It doesn't help that the film bounces around story-wise, and feels more like a hodge-podge of characters and events. Rongren's section is perhaps the most stable, but the American Samoa players get pushed to the side a bit. Saelua is the only one who really gets time to shine, as the rest of the team is just kind of there. They try to include a small arc about Nicky Salapu, a real-life player who still plays for American Samoa, but it is so minimized compared to anything else in the film. It's as if the film isn't fully sure how to marry Rongren's storyline with the team's storyline, even though plenty of films have done this sort of thing many times before with great ease. This is what is so confounding about the film, as it could have easily taken the basic formula of most sports movies and use that as a jumping off point to allow for Waititi's style to mesh with it a little better. But the film is just a total mess, and comes across as irritating more than anything. It doesn't help that the film's comedy is poor across the board (a bit involving Al Pacino's "inch-by-inch" speech is one of the most unfunny things I've seen all year) and that the more emotional moments mostly feel forced. It's such a tonal disaster that I got whiplash from how it jumps between its more serious moments to its goofier ones, leading the film to feel so scatterbrained that it isn't very fun to watch.

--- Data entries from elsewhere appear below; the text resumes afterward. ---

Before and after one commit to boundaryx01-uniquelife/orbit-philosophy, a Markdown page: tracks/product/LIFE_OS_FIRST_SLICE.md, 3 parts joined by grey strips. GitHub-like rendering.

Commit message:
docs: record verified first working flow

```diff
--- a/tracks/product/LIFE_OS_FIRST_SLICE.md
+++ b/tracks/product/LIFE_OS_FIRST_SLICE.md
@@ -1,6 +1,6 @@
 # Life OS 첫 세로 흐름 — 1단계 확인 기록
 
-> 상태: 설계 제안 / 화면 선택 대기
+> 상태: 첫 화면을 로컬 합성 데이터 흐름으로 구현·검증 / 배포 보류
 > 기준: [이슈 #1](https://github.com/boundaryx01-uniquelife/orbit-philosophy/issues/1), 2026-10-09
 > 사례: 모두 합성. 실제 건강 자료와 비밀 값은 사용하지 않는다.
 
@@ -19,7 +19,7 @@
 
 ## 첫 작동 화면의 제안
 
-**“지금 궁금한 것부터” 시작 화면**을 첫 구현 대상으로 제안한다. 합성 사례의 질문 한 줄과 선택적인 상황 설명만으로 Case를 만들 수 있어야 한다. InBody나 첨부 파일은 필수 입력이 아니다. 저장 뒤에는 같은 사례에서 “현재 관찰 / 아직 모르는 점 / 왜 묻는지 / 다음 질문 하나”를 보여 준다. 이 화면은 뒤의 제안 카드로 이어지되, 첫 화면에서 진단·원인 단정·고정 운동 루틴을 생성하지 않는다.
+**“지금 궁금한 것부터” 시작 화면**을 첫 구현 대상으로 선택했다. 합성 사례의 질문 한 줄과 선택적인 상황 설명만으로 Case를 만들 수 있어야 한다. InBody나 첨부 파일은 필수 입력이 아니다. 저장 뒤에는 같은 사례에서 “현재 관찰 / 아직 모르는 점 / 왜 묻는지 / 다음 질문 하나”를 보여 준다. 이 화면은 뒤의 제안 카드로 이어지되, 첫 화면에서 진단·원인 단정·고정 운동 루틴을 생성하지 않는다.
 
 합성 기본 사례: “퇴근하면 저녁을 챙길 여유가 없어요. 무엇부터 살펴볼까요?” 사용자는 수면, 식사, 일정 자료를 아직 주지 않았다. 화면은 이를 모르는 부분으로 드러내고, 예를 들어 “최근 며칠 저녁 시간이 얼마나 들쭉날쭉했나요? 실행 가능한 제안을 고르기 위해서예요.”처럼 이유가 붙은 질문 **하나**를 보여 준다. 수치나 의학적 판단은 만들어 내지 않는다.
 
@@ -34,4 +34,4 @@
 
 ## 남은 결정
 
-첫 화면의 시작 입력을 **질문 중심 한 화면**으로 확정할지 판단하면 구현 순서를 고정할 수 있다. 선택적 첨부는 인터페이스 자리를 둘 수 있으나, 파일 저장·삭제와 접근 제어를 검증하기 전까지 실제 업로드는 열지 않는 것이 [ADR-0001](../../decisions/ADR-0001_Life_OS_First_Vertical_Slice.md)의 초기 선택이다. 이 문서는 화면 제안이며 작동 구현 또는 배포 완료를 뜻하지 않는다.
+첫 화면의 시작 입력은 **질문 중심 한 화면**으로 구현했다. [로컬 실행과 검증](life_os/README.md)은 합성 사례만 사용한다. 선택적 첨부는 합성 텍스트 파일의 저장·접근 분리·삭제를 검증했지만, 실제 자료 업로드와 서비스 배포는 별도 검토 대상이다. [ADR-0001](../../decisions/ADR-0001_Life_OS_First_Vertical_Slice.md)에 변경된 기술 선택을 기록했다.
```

At least it has its cast to fall back on, which is made up of people who honestly are a bit overqualified for a film like this. Michael Fassbender is good, and makes the material he's given work to a certain extent. He's a bit vacant, but that seems to be by design. He's a bit weird when it comes to the film's comedic moments, but he's perfectly fine otherwise. Elisabeth Moss is good as well, but she is confusingly relegated to playing the thankless role of Fassbender's ex-wife. Moss is one of our most dynamic actors working today, so to cast her in such a bland role as this one serves very little purpose. Will Arnett makes his few scenes count, but it's also kind of a thankless role for him. He makes the most of it, but it feels like he's a bit misused overall. The real star of the film, however, is Kaimana, who plays Jaiyah Saelua. This is their first film role ever, and they absolutely nail it. Kaimana brings some much needed humanity to the film as their performance is one of the few that I was able to connect with. The way they play Saelua allows the character to feel fully formed, and they capture both the confidence and insecurity of her so well. Kaimana's work here is an excellent surprise, and is one of the few things I genuinely liked about the film.

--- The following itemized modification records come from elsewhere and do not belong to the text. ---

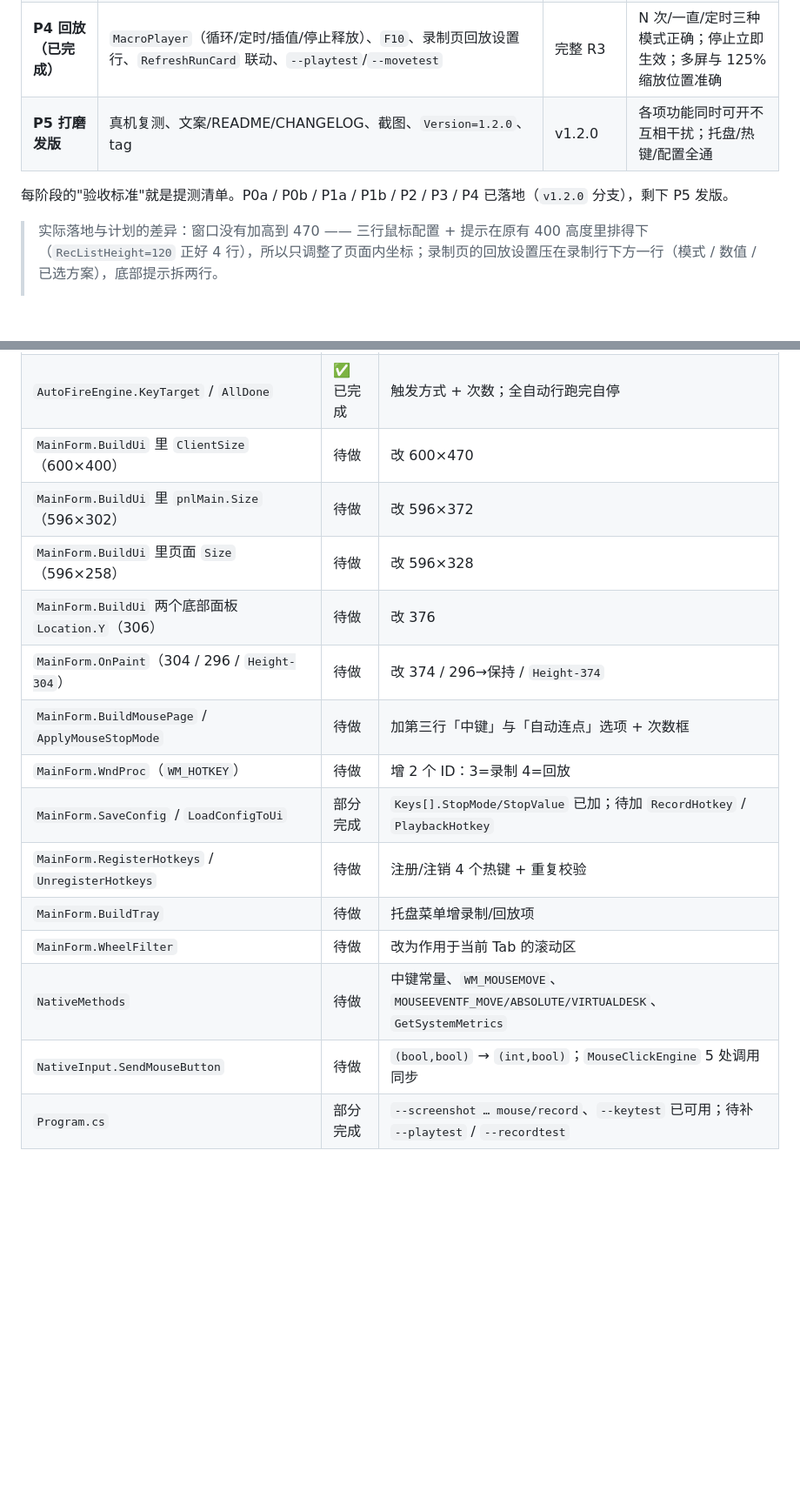
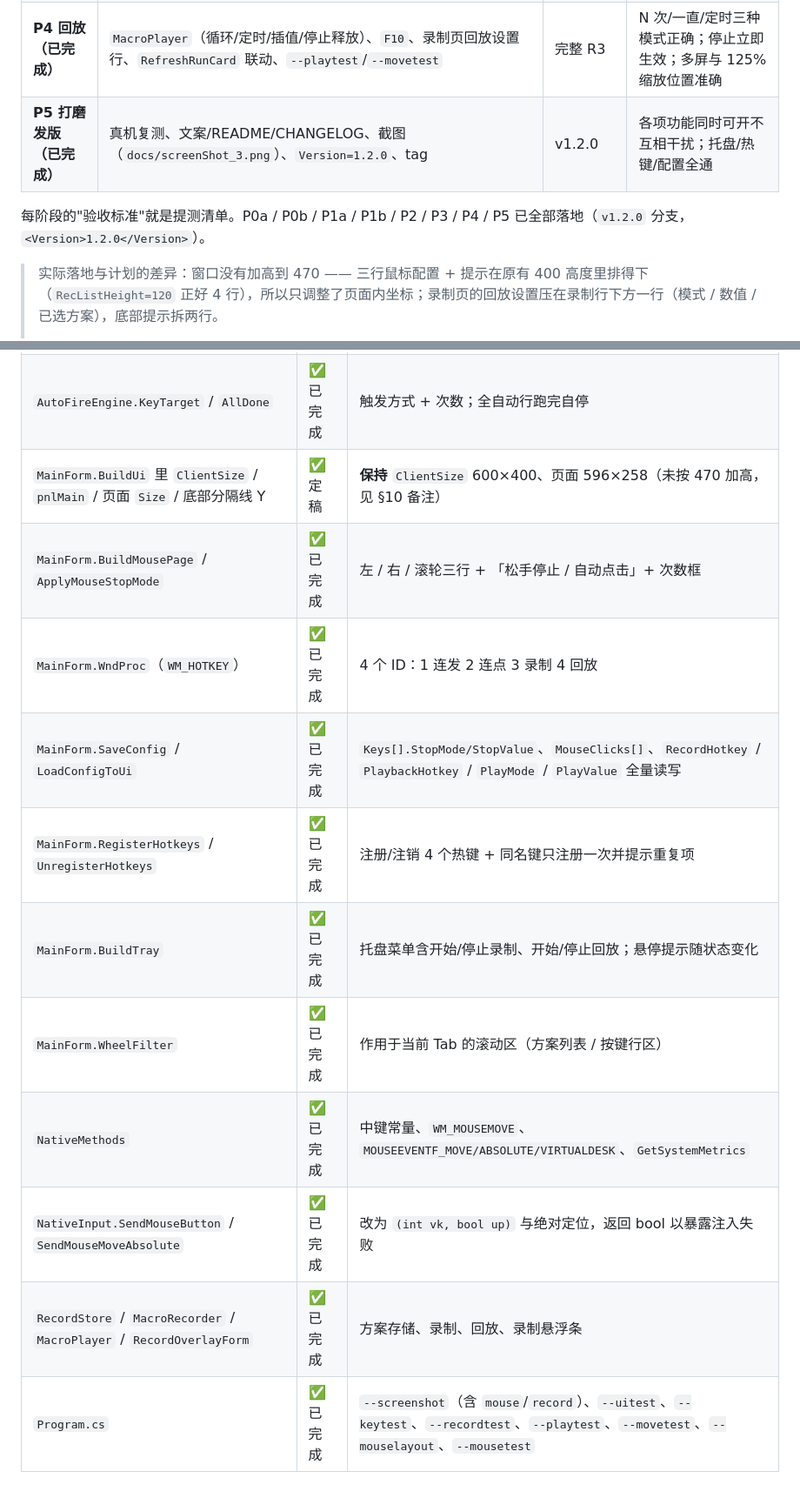
Before and after one commit to wp993080086/dnf-autofire, a Markdown page: docs/PLAN-v1.2.0.md, 2 parts joined by grey strips. Shown at 87% size. Rendered like a GitHub page; blank space fills up the shorter version.

```diff
--- a/docs/PLAN-v1.2.0.md
+++ b/docs/PLAN-v1.2.0.md
@@ -562,9 +566,9 @@ MacroPlayer.Start(profile, repeatMode, value)
 | **P2 R2 自动点击（已完成）** | 鼠标页每行加「自动点击」+ 次数；滚轮（中键）第三行；中键常量与 `SendMouseButton(int,bool)` | 可用的 R2 | 左/中/右三键各测；次数到点自停；与按键页自动行可同时开 |
 | **P3 录制（已完成）** | `MouseHook` 扩展（Move/中键 + 坐标时间戳）、`MacroRecorder`、`RecordStore`（`recordings.json`）、录制页方案列表（单选/改名/删除）、`RecordOverlayForm` 悬浮条、`F9`、托盘项 | 可录制、可管理方案 | 录 3 个方案、重启后还在；高频移动不掉点、不被摘钩；悬浮条区域不进录制 |
 | **P4 回放（已完成）** | `MacroPlayer`（循环/定时/插值/停止释放）、`F10`、录制页回放设置行、`RefreshRunCard` 联动、`--playtest`/`--movetest` | 完整 R3 | N 次/一直/定时三种模式正确；停止立即生效；多屏与 125% 缩放位置准确 |
-| **P5 打磨发版** | 真机复测、文案/README/CHANGELOG、截图、`Version=1.2.0`、tag | v1.2.0 | 各项功能同时可开不互相干扰；托盘/热键/配置全通 |
+| **P5 打磨发版（已完成）** | 真机复测、文案/README/CHANGELOG、截图（`docs/screenShot_3.png`）、`Version=1.2.0`、tag | v1.2.0 | 各项功能同时可开不互相干扰；托盘/热键/配置全通 |
 
-每阶段的"验收标准"就是提测清单。P0a / P0b / P1a / P1b / P2 / P3 / P4 已落地（`v1.2.0` 分支），剩下 P5 发版。
+每阶段的"验收标准"就是提测清单。P0a / P0b / P1a / P1b / P2 / P3 / P4 / P5 已全部落地（`v1.2.0` 分支，`<Version>1.2.0</Version>`）。
 
 > 实际落地与计划的差异：窗口没有加高到 470 —— 三行鼠标配置 + 提示在原有 400 高度里排得下（`RecListHeight=120` 正好 4 行），所以只调整了页面内坐标；录制页的回放设置压在录制行下方一行（模式 / 数值 / 已选方案），底部提示拆两行。
 >
@@ -648,17 +654,14 @@ MacroPlayer.Start(profile, repeatMode, value)
 | `MainForm.KeyBox_KeyPress` / `KeyBox_KeyDown` / `KeyBox_TextChanged` | ✅ 已完成 | 键名输入拦截、小键盘 `N0-N9`、去重 |
 | `MainForm.KeyTextToVk` / `SanitizeKeyText` | ✅ 已完成 | 键名 ↔ VK 映射（含小键盘）与脏值归一 |
 | `AutoFireEngine.KeyTarget` / `AllDone` | ✅ 已完成 | 触发方式 + 次数；全自动行跑完自停 |
-| `MainForm.BuildUi` 里 `ClientSize`（600×400） | 待做 | 改 600×470 |
-| `MainForm.BuildUi` 里 `pnlMain.Size`（596×302） | 待做 | 改 596×372 |
-| `MainForm.BuildUi` 里页面 `Size`（596×258） | 待做 | 改 596×328 |
-| `MainForm.BuildUi` 两个底部面板 `Location.Y`（306） | 待做 | 改 376 |
-| `MainForm.OnPaint`（304 / 296 / `Height-304`） | 待做 | 改 374 / 296→保持 / `Height-374` |
-| `MainForm.BuildMousePage` / `ApplyMouseStopMode` | 待做 | 加第三行「中键」与「自动连点」选项 + 次数框 |
-| `MainForm.WndProc`（`WM_HOTKEY`） | 待做 | 增 2 个 ID：3=录制 4=回放 |
-| `MainForm.SaveConfig` / `LoadConfigToUi` | 部分完成 | `Keys[].StopMode/StopValue` 已加；待加 `RecordHotkey` / `PlaybackHotkey` |
-| `MainForm.RegisterHotkeys` / `UnregisterHotkeys` | 待做 | 注册/注销 4 个热键 + 重复校验 |
-| `MainForm.BuildTray` | 待做 | 托盘菜单增录制/回放项 |
-| `MainForm.WheelFilter` | 待做 | 改为作用于当前 Tab 的滚动区 |
-| `NativeMethods` | 待做 | 中键常量、`WM_MOUSEMOVE`、`MOUSEEVENTF_MOVE/ABSOLUTE/VIRTUALDESK`、`GetSystemMetrics` |
-| `NativeInput.SendMouseButton` | 待做 | `(bool,bool)` → `(int,bool)`；`MouseClickEngine` 5 处调用同步 |
-| `Program.cs` | 部分完成 | `--screenshot … mouse/record`、`--keytest` 已可用；待补 `--playtest` / `--recordtest` |
+| `MainForm.BuildUi` 里 `ClientSize` / `pnlMain` / 页面 `Size` / 底部分隔线 Y | ✅ 定稿 | **保持** `ClientSize` 600×400、页面 596×258（未按 470 加高，见 §10 备注） |
+| `MainForm.BuildMousePage` / `ApplyMouseStopMode` | ✅ 已完成 | 左 / 右 / 滚轮三行 + 「松手停止 / 自动点击」+ 次数框 |
+| `MainForm.WndProc`（`WM_HOTKEY`） | ✅ 已完成 | 4 个 ID：1 连发 2 连点 3 录制 4 回放 |
+| `MainForm.SaveConfig` / `LoadConfigToUi` | ✅ 已完成 | `Keys[].StopMode/StopValue`、`MouseClicks[]`、`RecordHotkey` / `PlaybackHotkey` / `PlayMode` / `PlayValue` 全量读写 |
+| `MainForm.RegisterHotkeys` / `UnregisterHotkeys` | ✅ 已完成 | 注册/注销 4 个热键 + 同名键只注册一次并提示重复项 |
+| `MainForm.BuildTray` | ✅ 已完成 | 托盘菜单含开始/停止录制、开始/停止回放；悬停提示随状态变化 |
+| `MainForm.WheelFilter` | ✅ 已完成 | 作用于当前 Tab 的滚动区（方案列表 / 按键行区） |
+| `NativeMethods` | ✅ 已完成 | 中键常量、`WM_MOUSEMOVE`、`MOUSEEVENTF_MOVE/ABSOLUTE/VIRTUALDESK`、`GetSystemMetrics` |
+| `NativeInput.SendMouseButton` / `SendMouseMoveAbsolute` | ✅ 已完成 | 改为 `(int vk, bool up)` 与绝对定位，返回 bool 以暴露注入失败 |
+| `RecordStore` / `MacroRecorder` / `MacroPlayer` / `RecordOverlayForm` | ✅ 已完成 | 方案存储、录制、回放、录制悬浮条 |
+| `Program.cs` | ✅ 已完成 | `--screenshot`（含 `mouse`/`record`）、`--uitest`、`--keytest`、`--recordtest`、`--playtest`、`--movetest`、`--mouselayout`、`--mousetest` |
```
Also changed, not shown: other parts of docs/PLAN-v1.2.0.md (+18 -12 lines), CHANGELOG.md (+8 -3 lines), README.md (+24 -9 lines), docs/screenShot_3.png (added), 3 other files.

Next Goal Wins is all over the place, and is more annoying than anything else. The things that it tries (and fails) to do are things that Taika Waititi should have no problem pulling off, but he gives such a half-hearted effort that it causes the film to implode on itself. The comedy is weak, the dramatic moments feel forced, and it feels a bit misguided in how it handling topics such and trans athletes in sports and alcoholism. It is an absolute mess that could have easily been so much better, and would have benefitted from having anyone beside Taika Waititi behind it. This is undoubtedly my least favorite film of his, and one of the biggest disappointments of the year for me. I always felt like Waititi got a little too much hate from his more vocal critics, but after watching Next Goal Wins, I'm beginning to see where they're coming from.